ki2_day4_09 ki2_day4_08 ki2_day4_07

The Results so far:
So I’ve got all of the electronics fixed and rebuilt the cabinet has been washed clean of all the Turkey Hunter conversion stink, the last bit is to plug in the Killer Instinct 2 PCB I bought and fire it up:

I got a few games in and I’m really happy to have all the work so far pay off.

What’s left to do:
I’ve still got some finishing touches to do here is the list

  • touch up paint on the side art to cover up scuffs and scrapes
  • repaint the front lower section of the cabinet
  • replace a coin door light bulb
  • find and install a bill collector blank for the hole in the coin door
  • find and install a proper control panel graphic
  • properly mount the KI2 PCB
  • install a cooling fan for the PCB
  • fine-tune the convergence on the monitor
  • built a light shield to prevent the marquee light from bleeding onto the monitor bezel
  • install new t-molding

I’ll get some of the larger items on this list done soon, but other items might take a while to source the right parts. I’ll do an in-depth wrap up video once I’m 100% done.

Arcade Control Panel

So recently it was announced that they’re releasing a Tournament Edition of the new Mortal Kombat game due out next year.

As a long time Mortal Kombat fan this is obviously something I’m excited for, I’m even more excited since it’s an all new developer making the game and they seem to be making it a true sequel to the original 2D trilogy as opposed to continuing with the 3D mess that the MK series had become.

The Tournament Edition has me really excited because, well it’s a CE, which I love, but it’s also going to be limited to only 20,000 copies. The biggest thing about this CE is that it includes a Joystick as the main bonus item.  I’m making this post because it seems that a lot of people fail to realize how much of the “real deal” this included joystick is.  Allow me to demonstrate.

Here is a photograph showing the joystick included with the Tournament Edition:

Take a close look at the controls, that is a Happ Ultimate Joystick and Happ arcade buttons with Cherry micro-switches. I worked in arcade repair for several years, nearly ever arcade machine from the 2D Mortal Kombat era uses these joysticks and these buttons…

Need further proof? Take a look at these pictures:

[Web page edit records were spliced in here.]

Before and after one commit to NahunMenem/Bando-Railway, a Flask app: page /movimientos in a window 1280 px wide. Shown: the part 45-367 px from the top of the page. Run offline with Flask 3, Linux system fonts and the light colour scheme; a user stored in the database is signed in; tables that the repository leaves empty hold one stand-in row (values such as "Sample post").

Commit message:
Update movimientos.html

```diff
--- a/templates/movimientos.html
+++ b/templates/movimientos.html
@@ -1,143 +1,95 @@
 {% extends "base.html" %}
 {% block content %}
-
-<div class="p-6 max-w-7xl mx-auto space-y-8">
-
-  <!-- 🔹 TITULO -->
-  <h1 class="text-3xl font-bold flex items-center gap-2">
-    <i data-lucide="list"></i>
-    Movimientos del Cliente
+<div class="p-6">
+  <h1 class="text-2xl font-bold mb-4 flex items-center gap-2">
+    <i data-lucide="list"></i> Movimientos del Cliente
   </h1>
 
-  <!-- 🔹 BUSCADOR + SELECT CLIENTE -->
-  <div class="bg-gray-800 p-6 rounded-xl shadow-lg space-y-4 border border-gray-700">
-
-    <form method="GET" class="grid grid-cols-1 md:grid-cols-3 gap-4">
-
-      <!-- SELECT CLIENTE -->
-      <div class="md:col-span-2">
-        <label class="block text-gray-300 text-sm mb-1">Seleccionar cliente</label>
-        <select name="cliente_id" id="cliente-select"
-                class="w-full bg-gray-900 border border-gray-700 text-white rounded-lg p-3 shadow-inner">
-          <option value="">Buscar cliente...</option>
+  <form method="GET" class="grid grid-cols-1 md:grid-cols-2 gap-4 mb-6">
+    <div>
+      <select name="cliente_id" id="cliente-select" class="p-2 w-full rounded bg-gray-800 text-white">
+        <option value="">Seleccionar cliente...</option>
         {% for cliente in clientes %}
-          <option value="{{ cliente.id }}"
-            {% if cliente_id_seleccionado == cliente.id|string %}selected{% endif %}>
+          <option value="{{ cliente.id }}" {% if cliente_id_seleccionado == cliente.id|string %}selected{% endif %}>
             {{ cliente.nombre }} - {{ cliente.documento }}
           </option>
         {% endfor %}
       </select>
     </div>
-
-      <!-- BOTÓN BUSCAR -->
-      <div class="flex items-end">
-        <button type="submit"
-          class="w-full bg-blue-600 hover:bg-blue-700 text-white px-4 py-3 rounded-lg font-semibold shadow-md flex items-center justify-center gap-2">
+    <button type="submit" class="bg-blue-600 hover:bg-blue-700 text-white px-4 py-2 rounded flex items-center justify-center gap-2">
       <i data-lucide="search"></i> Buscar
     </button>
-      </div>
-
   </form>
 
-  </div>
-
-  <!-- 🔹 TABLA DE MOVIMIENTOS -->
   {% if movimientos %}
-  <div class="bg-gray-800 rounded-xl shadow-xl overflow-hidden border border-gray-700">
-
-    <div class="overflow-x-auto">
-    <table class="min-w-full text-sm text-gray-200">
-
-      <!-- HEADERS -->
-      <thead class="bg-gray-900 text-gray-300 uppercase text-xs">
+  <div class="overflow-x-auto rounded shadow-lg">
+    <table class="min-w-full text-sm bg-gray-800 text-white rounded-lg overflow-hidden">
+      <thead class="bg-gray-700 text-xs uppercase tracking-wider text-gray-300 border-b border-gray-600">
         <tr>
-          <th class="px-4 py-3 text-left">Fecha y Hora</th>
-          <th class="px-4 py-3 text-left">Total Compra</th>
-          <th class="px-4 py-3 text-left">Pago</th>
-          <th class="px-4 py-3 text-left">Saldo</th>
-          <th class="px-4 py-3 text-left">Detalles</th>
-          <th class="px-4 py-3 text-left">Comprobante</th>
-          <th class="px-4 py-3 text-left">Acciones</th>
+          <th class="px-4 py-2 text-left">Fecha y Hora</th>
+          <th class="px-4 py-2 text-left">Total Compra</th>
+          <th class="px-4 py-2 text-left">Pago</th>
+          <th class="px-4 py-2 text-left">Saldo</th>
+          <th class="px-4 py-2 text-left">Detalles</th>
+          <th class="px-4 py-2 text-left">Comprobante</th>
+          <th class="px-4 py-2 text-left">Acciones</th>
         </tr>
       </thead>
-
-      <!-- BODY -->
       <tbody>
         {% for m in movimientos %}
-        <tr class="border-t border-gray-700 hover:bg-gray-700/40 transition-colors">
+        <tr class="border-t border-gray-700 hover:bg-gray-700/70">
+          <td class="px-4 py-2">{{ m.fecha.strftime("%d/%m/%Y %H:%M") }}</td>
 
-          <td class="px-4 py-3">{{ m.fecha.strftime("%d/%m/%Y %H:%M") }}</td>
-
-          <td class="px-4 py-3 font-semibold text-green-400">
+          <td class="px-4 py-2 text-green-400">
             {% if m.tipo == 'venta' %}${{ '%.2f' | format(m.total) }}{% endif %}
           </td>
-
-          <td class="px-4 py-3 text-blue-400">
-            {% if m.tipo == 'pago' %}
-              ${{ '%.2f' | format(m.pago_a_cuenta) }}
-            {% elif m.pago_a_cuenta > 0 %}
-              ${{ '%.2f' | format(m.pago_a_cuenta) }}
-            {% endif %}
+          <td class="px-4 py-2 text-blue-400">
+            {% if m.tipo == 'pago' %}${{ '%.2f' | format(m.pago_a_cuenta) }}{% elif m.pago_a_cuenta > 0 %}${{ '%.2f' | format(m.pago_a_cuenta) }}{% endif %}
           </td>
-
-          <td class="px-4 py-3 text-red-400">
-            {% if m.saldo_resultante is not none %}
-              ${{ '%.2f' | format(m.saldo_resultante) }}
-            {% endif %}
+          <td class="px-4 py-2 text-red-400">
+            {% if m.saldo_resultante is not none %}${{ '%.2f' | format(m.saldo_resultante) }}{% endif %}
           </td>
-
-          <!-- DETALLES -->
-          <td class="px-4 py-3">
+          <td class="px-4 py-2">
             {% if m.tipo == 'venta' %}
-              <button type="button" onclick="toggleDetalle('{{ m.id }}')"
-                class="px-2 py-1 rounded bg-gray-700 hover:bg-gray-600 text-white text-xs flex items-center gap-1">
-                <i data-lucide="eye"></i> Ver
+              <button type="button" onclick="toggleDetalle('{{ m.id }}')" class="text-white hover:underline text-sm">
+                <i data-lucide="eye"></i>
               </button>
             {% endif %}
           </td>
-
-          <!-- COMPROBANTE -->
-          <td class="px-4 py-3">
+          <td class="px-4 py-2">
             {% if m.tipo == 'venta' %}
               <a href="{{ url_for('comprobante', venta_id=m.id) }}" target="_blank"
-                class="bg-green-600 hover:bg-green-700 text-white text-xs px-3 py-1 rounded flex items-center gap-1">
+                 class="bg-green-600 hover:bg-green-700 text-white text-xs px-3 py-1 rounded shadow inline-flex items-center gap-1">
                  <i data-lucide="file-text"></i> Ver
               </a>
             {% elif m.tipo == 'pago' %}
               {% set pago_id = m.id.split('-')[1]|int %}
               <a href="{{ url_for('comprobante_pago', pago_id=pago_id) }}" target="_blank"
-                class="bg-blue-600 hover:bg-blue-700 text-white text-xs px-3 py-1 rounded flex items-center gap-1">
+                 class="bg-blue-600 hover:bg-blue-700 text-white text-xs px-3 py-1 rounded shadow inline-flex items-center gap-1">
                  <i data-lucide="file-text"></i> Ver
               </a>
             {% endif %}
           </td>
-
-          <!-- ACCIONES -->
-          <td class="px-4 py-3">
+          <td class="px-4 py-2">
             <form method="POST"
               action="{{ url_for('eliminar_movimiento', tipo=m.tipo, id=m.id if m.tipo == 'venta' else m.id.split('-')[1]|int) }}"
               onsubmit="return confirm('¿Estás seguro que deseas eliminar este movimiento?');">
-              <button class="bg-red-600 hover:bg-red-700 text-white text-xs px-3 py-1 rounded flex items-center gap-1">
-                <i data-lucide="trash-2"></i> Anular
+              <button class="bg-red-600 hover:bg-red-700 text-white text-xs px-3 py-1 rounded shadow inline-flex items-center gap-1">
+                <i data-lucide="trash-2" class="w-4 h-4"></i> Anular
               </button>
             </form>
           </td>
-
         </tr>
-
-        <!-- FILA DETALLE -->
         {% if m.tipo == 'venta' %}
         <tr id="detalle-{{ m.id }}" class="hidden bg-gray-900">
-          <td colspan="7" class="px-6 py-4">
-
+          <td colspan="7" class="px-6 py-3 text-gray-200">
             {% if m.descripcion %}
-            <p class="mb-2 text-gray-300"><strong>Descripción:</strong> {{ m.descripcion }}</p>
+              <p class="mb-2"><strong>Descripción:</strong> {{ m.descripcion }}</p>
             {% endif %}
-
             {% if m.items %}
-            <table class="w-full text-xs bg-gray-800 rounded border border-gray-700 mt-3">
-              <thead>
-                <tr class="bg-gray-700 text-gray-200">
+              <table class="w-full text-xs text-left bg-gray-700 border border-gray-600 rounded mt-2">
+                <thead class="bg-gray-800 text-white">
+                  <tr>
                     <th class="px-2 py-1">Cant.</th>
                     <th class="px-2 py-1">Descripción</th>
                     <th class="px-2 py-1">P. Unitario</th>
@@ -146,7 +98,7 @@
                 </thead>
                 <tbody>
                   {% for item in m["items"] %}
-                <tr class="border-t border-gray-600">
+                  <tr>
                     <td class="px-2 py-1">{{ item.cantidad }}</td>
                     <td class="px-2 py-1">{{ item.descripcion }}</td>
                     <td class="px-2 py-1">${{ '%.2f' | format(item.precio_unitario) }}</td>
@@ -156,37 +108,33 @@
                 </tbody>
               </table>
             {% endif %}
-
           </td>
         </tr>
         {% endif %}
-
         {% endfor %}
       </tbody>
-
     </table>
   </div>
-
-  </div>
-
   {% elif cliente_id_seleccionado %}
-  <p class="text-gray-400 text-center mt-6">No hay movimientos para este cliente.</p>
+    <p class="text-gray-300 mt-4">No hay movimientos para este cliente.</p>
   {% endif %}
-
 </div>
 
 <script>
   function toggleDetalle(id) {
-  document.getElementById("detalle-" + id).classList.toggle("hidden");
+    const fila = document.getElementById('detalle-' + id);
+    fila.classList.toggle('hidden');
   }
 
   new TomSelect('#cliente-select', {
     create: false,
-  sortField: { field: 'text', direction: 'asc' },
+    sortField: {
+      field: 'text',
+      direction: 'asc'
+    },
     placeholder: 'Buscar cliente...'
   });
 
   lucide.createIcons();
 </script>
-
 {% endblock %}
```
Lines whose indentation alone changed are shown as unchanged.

That is an actual Ultimate Mortal Kombat 3 arcade control panel, it’s a conversion machine but those are the buttons and sticks included with the kit from Midway. I wired this control panel myself, and this machine is sitting in my game room, and those are two Happ Ultimate joysticks and Happ buttons with cherry microswitches way back from 1995.